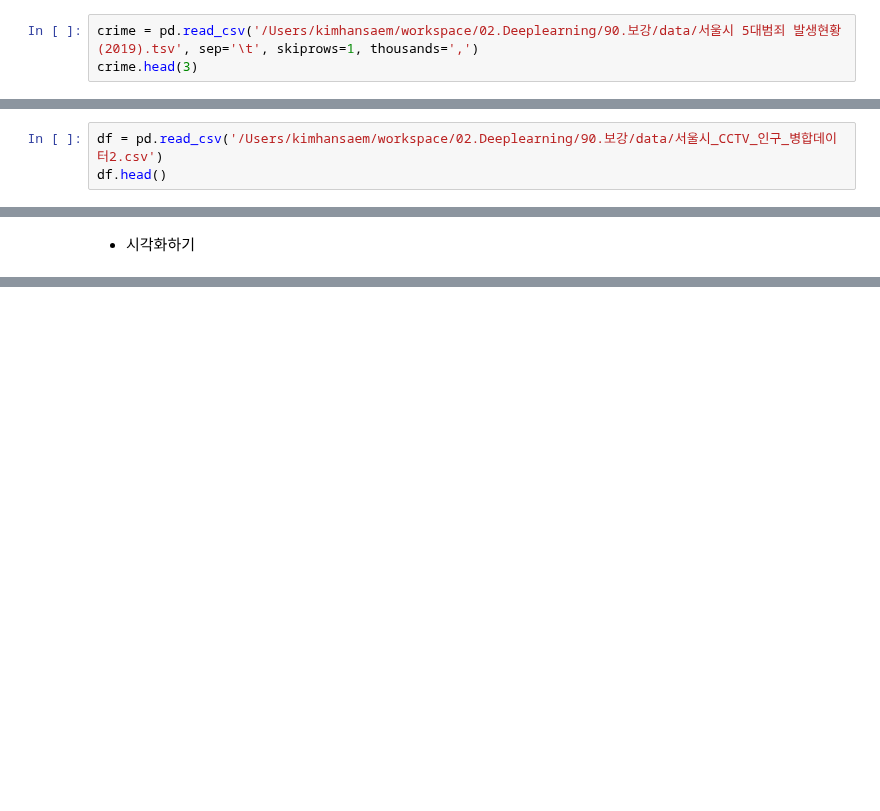
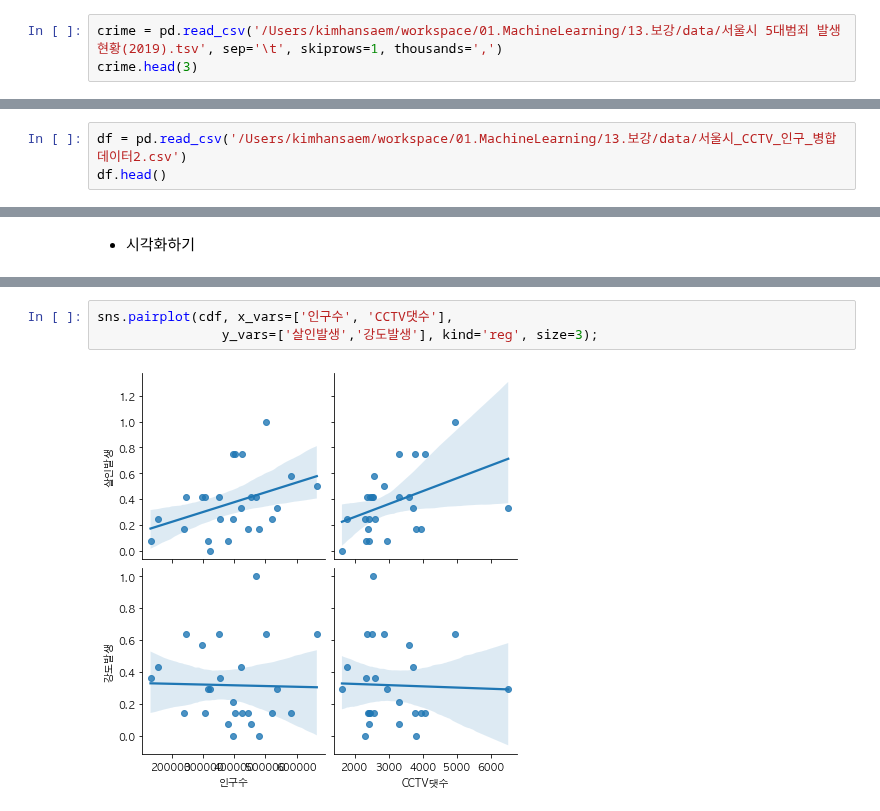
Before and after one commit to saemsaemoo/MachineLearning-2021-12, a Jupyter notebook: 13.보강/11.서울시범죄.ipynb, the cells around one changed output, grey strips where cells are left out. Saved outputs shown, nothing was run; the diff lists cells and outputs as text; blank space fills up the shorter version.

```diff
--- a/13.보강/11.서울시범죄.ipynb
+++ b/13.보강/11.서울시범죄.ipynb
@@ -38,7 +34,7 @@ import matplotlib.pyplot as plt
 mpl.rc('font', family='AppleGothic')
 mpl.rc('axes', unicode_minus=False)     # 한글 폰트 사용 시, 마이너스 글자가 깨지는 현상을 해결
 # %%
-crime = pd.read_csv('/Users/kimhansaem/workspace/02.Deeplearning/90.보강/data/서울시 5대범죄 발생현황(2019).tsv', sep='\t', skiprows=1, thousands=',')
+crime = pd.read_csv('/Users/kimhansaem/workspace/01.MachineLearning/13.보강/data/서울시 5대범죄 발생현황(2019).tsv', sep='\t', skiprows=1, thousands=',')
 crime.head(3)
 # %% [output]
 |  | 기간 | 자치구 | 발생 | 검거 | 발생.1 | 검거.1 | 발생.2 | 검거.2 | 발생.3 | 검거.3 | 발생.4 | ... |
@@ -119,7 +115,7 @@ crime.head(3)
 | 2 | 중구 | 0.08 | 0.36 | 0.18 | 0.65 | 0.29 | 50.0 | 83.33 | 58.97 | 47.68 | 84.96 |
 | 3 | 용산구 | 0.17 | 0.14 | 0.32 | 0.10 | 0.33 | 100.0 | 100.00 | 87.13 | 54.45 | 89.54 |
 # %%
-df = pd.read_csv('/Users/kimhansaem/workspace/02.Deeplearning/90.보강/data/서울시_CCTV_인구_병합데이터2.csv')
+df = pd.read_csv('/Users/kimhansaem/workspace/01.MachineLearning/13.보강/data/서울시_CCTV_인구_병합데이터2.csv')
 df.head()
 # %% [output]
 |  | 구별 | CCTV댓수 | 최근증가율 | 인구수 | 외국인 | 고령자 | 외국인비율 | 고령자비율 |
@@ -157,0 +154,5 @@ sns.pairplot(cdf, vars=['강도발생', '살인발생', '폭력발생'], kind='r
+# %%
+sns.pairplot(cdf, x_vars=['인구수', 'CCTV댓수'],
+                y_vars=['살인발생','강도발생'], kind='reg', size=3);
+# %% [output]
+[figure, added]
```
Also changed, not shown: parts of 13 cells of this notebook, 3 other files.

==*==

Exercise aim> Whenever a line of the entries contains the string "data", copy that line.

Response box>
-crime = pd.read_csv('/Users/kimhansaem/workspace/02.Deeplearning/90.보강/data/서울시 5대범죄 발생현황(2019).tsv', sep='\t', skiprows=1, thousands=',')
+crime = pd.read_csv('/Users/kimhansaem/workspace/01.MachineLearning/13.보강/data/서울시 5대범죄 발생현황(2019).tsv', sep='\t', skiprows=1, thousands=',')
-df = pd.read_csv('/Users/kimhansaem/workspace/02.Deeplearning/90.보강/data/서울시_CCTV_인구_병합데이터2.csv')
+df = pd.read_csv('/Users/kimhansaem/workspace/01.MachineLearning/13.보강/data/서울시_CCTV_인구_병합데이터2.csv')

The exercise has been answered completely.